§ **EXERCISE REQUIREMENTS**: The complete data, repeated exactly, should form your response.

[Detected change data]
------
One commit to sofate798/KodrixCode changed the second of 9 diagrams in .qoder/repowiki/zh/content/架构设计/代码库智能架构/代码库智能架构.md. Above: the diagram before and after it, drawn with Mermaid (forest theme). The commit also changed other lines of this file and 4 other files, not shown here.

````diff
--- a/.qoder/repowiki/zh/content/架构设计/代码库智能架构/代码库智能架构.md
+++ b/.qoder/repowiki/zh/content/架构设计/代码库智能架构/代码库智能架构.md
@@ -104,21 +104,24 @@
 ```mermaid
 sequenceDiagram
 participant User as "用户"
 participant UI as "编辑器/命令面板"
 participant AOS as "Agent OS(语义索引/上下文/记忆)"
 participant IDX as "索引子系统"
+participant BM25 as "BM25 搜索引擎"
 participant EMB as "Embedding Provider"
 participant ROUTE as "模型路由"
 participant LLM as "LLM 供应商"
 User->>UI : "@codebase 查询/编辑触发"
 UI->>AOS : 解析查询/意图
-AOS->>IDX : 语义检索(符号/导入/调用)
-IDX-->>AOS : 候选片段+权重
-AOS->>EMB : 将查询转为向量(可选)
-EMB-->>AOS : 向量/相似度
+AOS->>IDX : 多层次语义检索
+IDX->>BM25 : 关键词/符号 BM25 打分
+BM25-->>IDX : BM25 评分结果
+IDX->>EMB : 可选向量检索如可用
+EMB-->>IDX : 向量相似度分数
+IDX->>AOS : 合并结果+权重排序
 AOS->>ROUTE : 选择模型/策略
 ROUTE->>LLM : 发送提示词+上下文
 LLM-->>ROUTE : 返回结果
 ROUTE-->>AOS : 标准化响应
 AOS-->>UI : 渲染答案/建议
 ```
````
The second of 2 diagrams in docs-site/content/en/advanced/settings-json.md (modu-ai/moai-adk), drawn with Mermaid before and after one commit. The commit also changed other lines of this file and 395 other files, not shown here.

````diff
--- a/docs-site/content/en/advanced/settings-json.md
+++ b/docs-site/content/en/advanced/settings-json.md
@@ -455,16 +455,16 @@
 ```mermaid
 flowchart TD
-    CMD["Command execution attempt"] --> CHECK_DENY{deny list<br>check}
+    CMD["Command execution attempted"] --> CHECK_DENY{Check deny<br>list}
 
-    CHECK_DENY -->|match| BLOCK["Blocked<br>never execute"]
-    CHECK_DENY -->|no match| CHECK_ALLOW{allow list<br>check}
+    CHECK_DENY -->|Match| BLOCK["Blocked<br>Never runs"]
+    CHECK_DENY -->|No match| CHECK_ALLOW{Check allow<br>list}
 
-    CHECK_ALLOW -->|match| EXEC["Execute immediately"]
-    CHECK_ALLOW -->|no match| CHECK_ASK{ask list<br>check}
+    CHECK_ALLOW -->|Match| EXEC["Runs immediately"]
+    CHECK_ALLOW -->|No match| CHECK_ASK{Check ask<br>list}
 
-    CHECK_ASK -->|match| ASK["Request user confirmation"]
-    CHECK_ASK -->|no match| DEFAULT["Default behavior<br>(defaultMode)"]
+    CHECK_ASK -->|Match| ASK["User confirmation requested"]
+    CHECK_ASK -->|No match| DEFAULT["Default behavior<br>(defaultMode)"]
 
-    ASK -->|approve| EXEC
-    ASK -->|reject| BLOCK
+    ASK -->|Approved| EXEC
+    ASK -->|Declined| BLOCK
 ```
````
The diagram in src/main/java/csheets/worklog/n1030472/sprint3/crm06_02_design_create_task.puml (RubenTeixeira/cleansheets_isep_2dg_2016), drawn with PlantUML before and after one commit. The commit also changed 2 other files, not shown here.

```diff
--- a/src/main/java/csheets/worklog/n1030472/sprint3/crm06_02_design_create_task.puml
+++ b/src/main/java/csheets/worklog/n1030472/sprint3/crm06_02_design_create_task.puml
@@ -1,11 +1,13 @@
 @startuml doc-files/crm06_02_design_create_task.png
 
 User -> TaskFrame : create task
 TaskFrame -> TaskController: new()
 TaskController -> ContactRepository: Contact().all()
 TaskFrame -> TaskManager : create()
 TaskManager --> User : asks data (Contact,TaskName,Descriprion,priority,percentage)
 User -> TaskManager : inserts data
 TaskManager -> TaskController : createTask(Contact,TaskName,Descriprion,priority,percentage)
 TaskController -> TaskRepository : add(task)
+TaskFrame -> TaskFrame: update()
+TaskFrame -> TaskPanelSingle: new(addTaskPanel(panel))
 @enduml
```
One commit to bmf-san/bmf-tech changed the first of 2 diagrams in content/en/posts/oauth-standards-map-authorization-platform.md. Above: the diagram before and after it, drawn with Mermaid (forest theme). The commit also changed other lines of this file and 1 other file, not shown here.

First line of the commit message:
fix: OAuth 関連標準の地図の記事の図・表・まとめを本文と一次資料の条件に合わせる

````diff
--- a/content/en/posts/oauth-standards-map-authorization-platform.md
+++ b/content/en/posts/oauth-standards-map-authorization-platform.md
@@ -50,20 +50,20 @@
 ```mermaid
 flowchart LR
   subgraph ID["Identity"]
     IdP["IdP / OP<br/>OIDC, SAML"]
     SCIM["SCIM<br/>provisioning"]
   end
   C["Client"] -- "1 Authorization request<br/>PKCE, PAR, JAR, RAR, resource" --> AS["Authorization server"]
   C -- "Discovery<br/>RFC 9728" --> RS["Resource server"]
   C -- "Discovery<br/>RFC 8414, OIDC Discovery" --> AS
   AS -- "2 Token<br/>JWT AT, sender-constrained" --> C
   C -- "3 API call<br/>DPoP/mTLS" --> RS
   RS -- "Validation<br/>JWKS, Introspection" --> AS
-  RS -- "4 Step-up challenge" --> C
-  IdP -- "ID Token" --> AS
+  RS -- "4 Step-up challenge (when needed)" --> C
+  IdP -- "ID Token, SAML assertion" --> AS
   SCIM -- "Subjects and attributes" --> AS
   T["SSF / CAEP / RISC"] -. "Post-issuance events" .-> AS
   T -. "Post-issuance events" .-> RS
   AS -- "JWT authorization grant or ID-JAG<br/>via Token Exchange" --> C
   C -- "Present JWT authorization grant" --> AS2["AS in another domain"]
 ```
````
------
§ **EXERCISE RESULT**:
One commit to sofate798/KodrixCode changed the second of 9 diagrams in .qoder/repowiki/zh/content/架构设计/代码库智能架构/代码库智能架构.md. Above: the diagram before and after it, drawn with Mermaid (forest theme). The commit also changed other lines of this file and 4 other files, not shown here.

````diff
--- a/.qoder/repowiki/zh/content/架构设计/代码库智能架构/代码库智能架构.md
+++ b/.qoder/repowiki/zh/content/架构设计/代码库智能架构/代码库智能架构.md
@@ -104,21 +104,24 @@
 ```mermaid
 sequenceDiagram
 participant User as "用户"
 participant UI as "编辑器/命令面板"
 participant AOS as "Agent OS(语义索引/上下文/记忆)"
 participant IDX as "索引子系统"
+participant BM25 as "BM25 搜索引擎"
 participant EMB as "Embedding Provider"
 participant ROUTE as "模型路由"
 participant LLM as "LLM 供应商"
 User->>UI : "@codebase 查询/编辑触发"
 UI->>AOS : 解析查询/意图
-AOS->>IDX : 语义检索(符号/导入/调用)
-IDX-->>AOS : 候选片段+权重
-AOS->>EMB : 将查询转为向量(可选)
-EMB-->>AOS : 向量/相似度
+AOS->>IDX : 多层次语义检索
+IDX->>BM25 : 关键词/符号 BM25 打分
+BM25-->>IDX : BM25 评分结果
+IDX->>EMB : 可选向量检索如可用
+EMB-->>IDX : 向量相似度分数
+IDX->>AOS : 合并结果+权重排序
 AOS->>ROUTE : 选择模型/策略
 ROUTE->>LLM : 发送提示词+上下文
 LLM-->>ROUTE : 返回结果
 ROUTE-->>AOS : 标准化响应
 AOS-->>UI : 渲染答案/建议
 ```
````
The second of 2 diagrams in docs-site/content/en/advanced/settings-json.md (modu-ai/moai-adk), drawn with Mermaid before and after one commit. The commit also changed other lines of this file and 395 other files, not shown here.

````diff
--- a/docs-site/content/en/advanced/settings-json.md
+++ b/docs-site/content/en/advanced/settings-json.md
@@ -455,16 +455,16 @@
 ```mermaid
 flowchart TD
-    CMD["Command execution attempt"] --> CHECK_DENY{deny list<br>check}
+    CMD["Command execution attempted"] --> CHECK_DENY{Check deny<br>list}
 
-    CHECK_DENY -->|match| BLOCK["Blocked<br>never execute"]
-    CHECK_DENY -->|no match| CHECK_ALLOW{allow list<br>check}
+    CHECK_DENY -->|Match| BLOCK["Blocked<br>Never runs"]
+    CHECK_DENY -->|No match| CHECK_ALLOW{Check allow<br>list}
 
-    CHECK_ALLOW -->|match| EXEC["Execute immediately"]
-    CHECK_ALLOW -->|no match| CHECK_ASK{ask list<br>check}
+    CHECK_ALLOW -->|Match| EXEC["Runs immediately"]
+    CHECK_ALLOW -->|No match| CHECK_ASK{Check ask<br>list}
 
-    CHECK_ASK -->|match| ASK["Request user confirmation"]
-    CHECK_ASK -->|no match| DEFAULT["Default behavior<br>(defaultMode)"]
+    CHECK_ASK -->|Match| ASK["User confirmation requested"]
+    CHECK_ASK -->|No match| DEFAULT["Default behavior<br>(defaultMode)"]
 
-    ASK -->|approve| EXEC
-    ASK -->|reject| BLOCK
+    ASK -->|Approved| EXEC
+    ASK -->|Declined| BLOCK
 ```
````
The diagram in src/main/java/csheets/worklog/n1030472/sprint3/crm06_02_design_create_task.puml (RubenTeixeira/cleansheets_isep_2dg_2016), drawn with PlantUML before and after one commit. The commit also changed 2 other files, not shown here.

```diff
--- a/src/main/java/csheets/worklog/n1030472/sprint3/crm06_02_design_create_task.puml
+++ b/src/main/java/csheets/worklog/n1030472/sprint3/crm06_02_design_create_task.puml
@@ -1,11 +1,13 @@
 @startuml doc-files/crm06_02_design_create_task.png
 
 User -> TaskFrame : create task
 TaskFrame -> TaskController: new()
 TaskController -> ContactRepository: Contact().all()
 TaskFrame -> TaskManager : create()
 TaskManager --> User : asks data (Contact,TaskName,Descriprion,priority,percentage)
 User -> TaskManager : inserts data
 TaskManager -> TaskController : createTask(Contact,TaskName,Descriprion,priority,percentage)
 TaskController -> TaskRepository : add(task)
+TaskFrame -> TaskFrame: update()
+TaskFrame -> TaskPanelSingle: new(addTaskPanel(panel))
 @enduml
```
One commit to bmf-san/bmf-tech changed the first of 2 diagrams in content/en/posts/oauth-standards-map-authorization-platform.md. Above: the diagram before and after it, drawn with Mermaid (forest theme). The commit also changed other lines of this file and 1 other file, not shown here.

First line of the commit message:
fix: OAuth 関連標準の地図の記事の図・表・まとめを本文と一次資料の条件に合わせる

````diff
--- a/content/en/posts/oauth-standards-map-authorization-platform.md
+++ b/content/en/posts/oauth-standards-map-authorization-platform.md
@@ -50,20 +50,20 @@
 ```mermaid
 flowchart LR
   subgraph ID["Identity"]
     IdP["IdP / OP<br/>OIDC, SAML"]
     SCIM["SCIM<br/>provisioning"]
   end
   C["Client"] -- "1 Authorization request<br/>PKCE, PAR, JAR, RAR, resource" --> AS["Authorization server"]
   C -- "Discovery<br/>RFC 9728" --> RS["Resource server"]
   C -- "Discovery<br/>RFC 8414, OIDC Discovery" --> AS
   AS -- "2 Token<br/>JWT AT, sender-constrained" --> C
   C -- "3 API call<br/>DPoP/mTLS" --> RS
   RS -- "Validation<br/>JWKS, Introspection" --> AS
-  RS -- "4 Step-up challenge" --> C
-  IdP -- "ID Token" --> AS
+  RS -- "4 Step-up challenge (when needed)" --> C
+  IdP -- "ID Token, SAML assertion" --> AS
   SCIM -- "Subjects and attributes" --> AS
   T["SSF / CAEP / RISC"] -. "Post-issuance events" .-> AS
   T -. "Post-issuance events" .-> RS
   AS -- "JWT authorization grant or ID-JAG<br/>via Token Exchange" --> C
   C -- "Present JWT authorization grant" --> AS2["AS in another domain"]
 ```
````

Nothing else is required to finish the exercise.